WHAT THE TASK REQUIRES →
Your answer should consist of the lines holding "SELECT", copied from the material below.

[DATA PROVIDED]

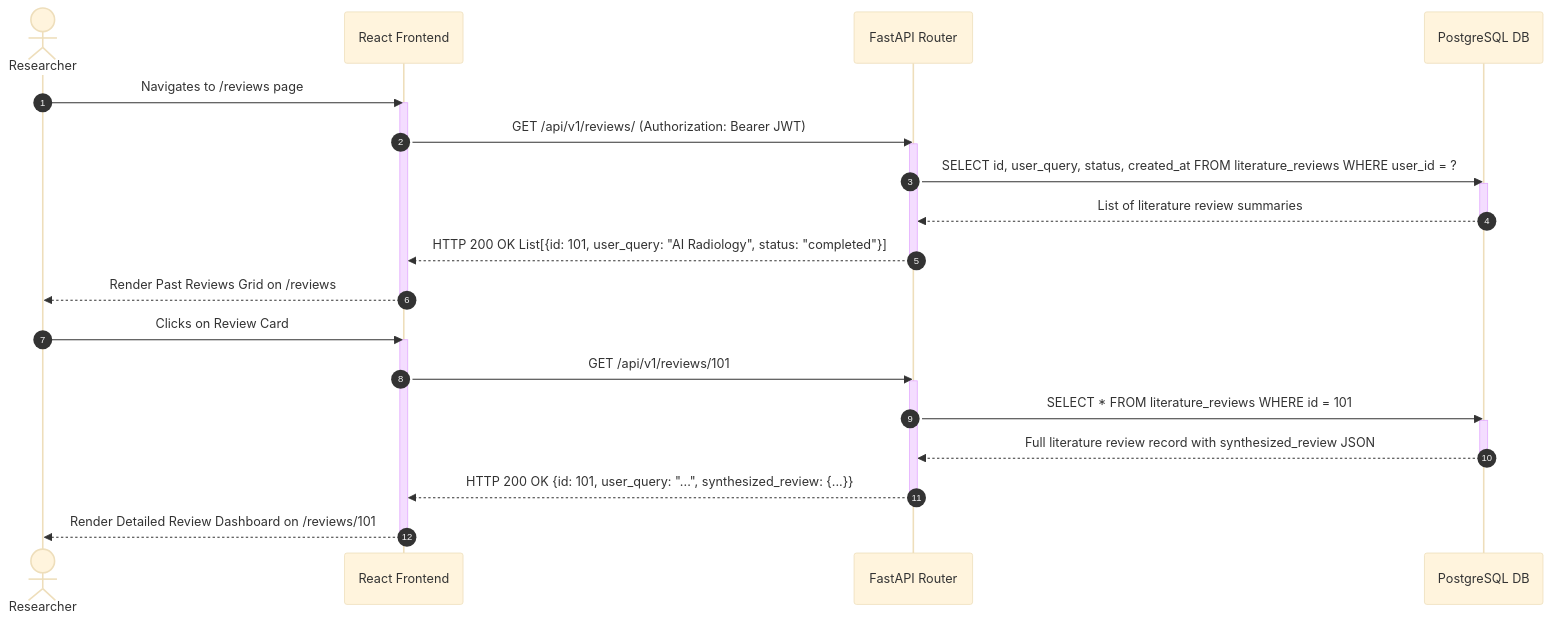
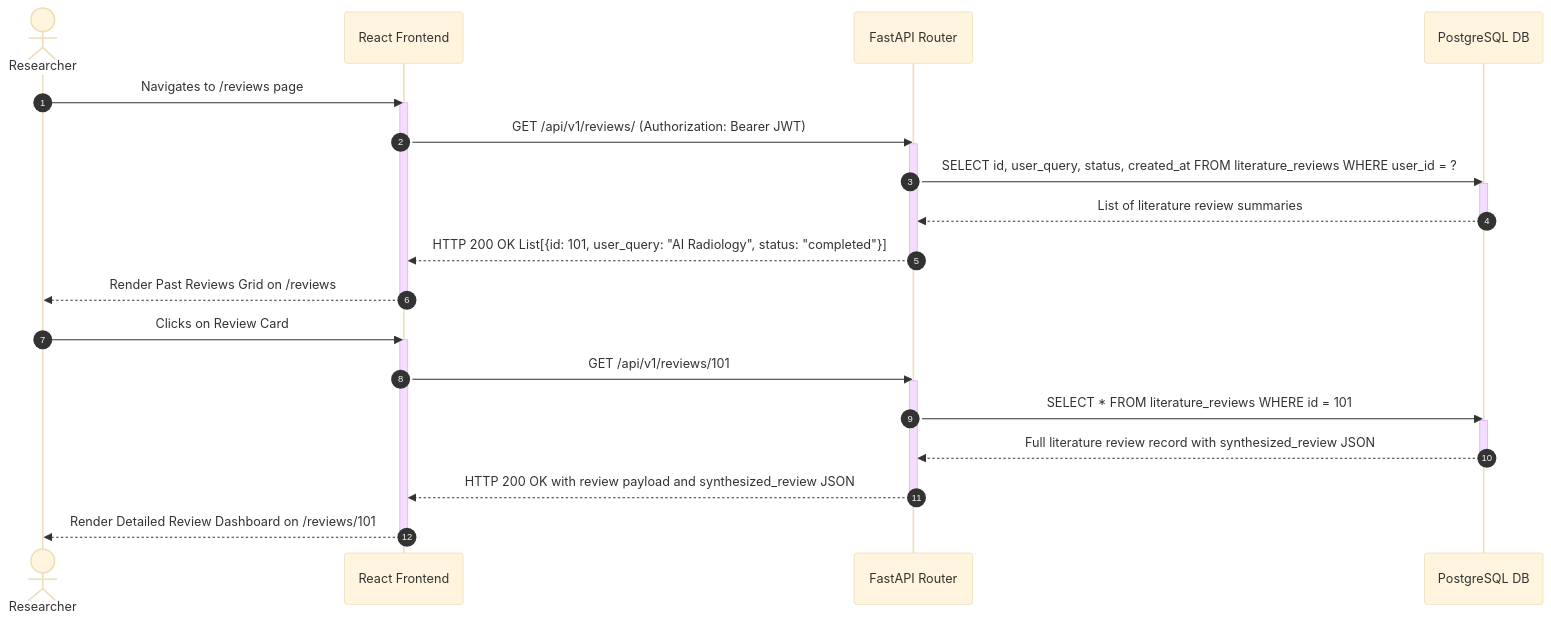
One commit to saumyashah0510/Multi-Agent-Research-System-Architecture changed the sixth of 7 diagrams in docs/diagrams/sequence.md. Above: the diagram before and after it, drawn with Mermaid (base theme). The commit also changed other lines of this file and 5 other files, not shown here.

Commit message:
docs: update multi-source resolver design, full-text gatekeeper, and fix mermaid diagrams

````diff
--- a/docs/diagrams/sequence.md
+++ b/docs/diagrams/sequence.md
@@ -282,34 +284,34 @@
 ```mermaid
 sequenceDiagram
     autonumber
     actor User as Researcher
     participant FE as React Frontend
     participant API as FastAPI Router
     participant DB as PostgreSQL DB
 
     User->>FE: Navigates to /reviews page
     activate FE
     FE->>API: GET /api/v1/reviews/ (Authorization: Bearer JWT)
     activate API
     API->>DB: SELECT id, user_query, status, created_at FROM literature_reviews WHERE user_id = ?
     activate DB
     DB-->>API: List of literature review summaries
     deactivate DB
     API-->>FE: HTTP 200 OK List[{id: 101, user_query: "AI Radiology", status: "completed"}]
     deactivate API
     FE-->>User: Render Past Reviews Grid on /reviews
     deactivate FE
 
     User->>FE: Clicks on Review Card #101
     activate FE
     FE->>API: GET /api/v1/reviews/101
     activate API
     API->>DB: SELECT * FROM literature_reviews WHERE id = 101
     activate DB
     DB-->>API: Full literature review record with synthesized_review JSON
     deactivate DB
-    API-->>FE: HTTP 200 OK {id: 101, user_query: "...", synthesized_review: {...}}
+    API-->>FE: HTTP 200 OK with review payload and synthesized_review JSON
     deactivate API
     FE-->>User: Render Detailed Review Dashboard on /reviews/101
     deactivate FE
 ```
````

[/DATA PROVIDED]

ANSWER TO THIS PROBLEM →
     API->>DB: SELECT id, user_query, status, created_at FROM literature_reviews WHERE user_id = ?
     API->>DB: SELECT * FROM literature_reviews WHERE id = 101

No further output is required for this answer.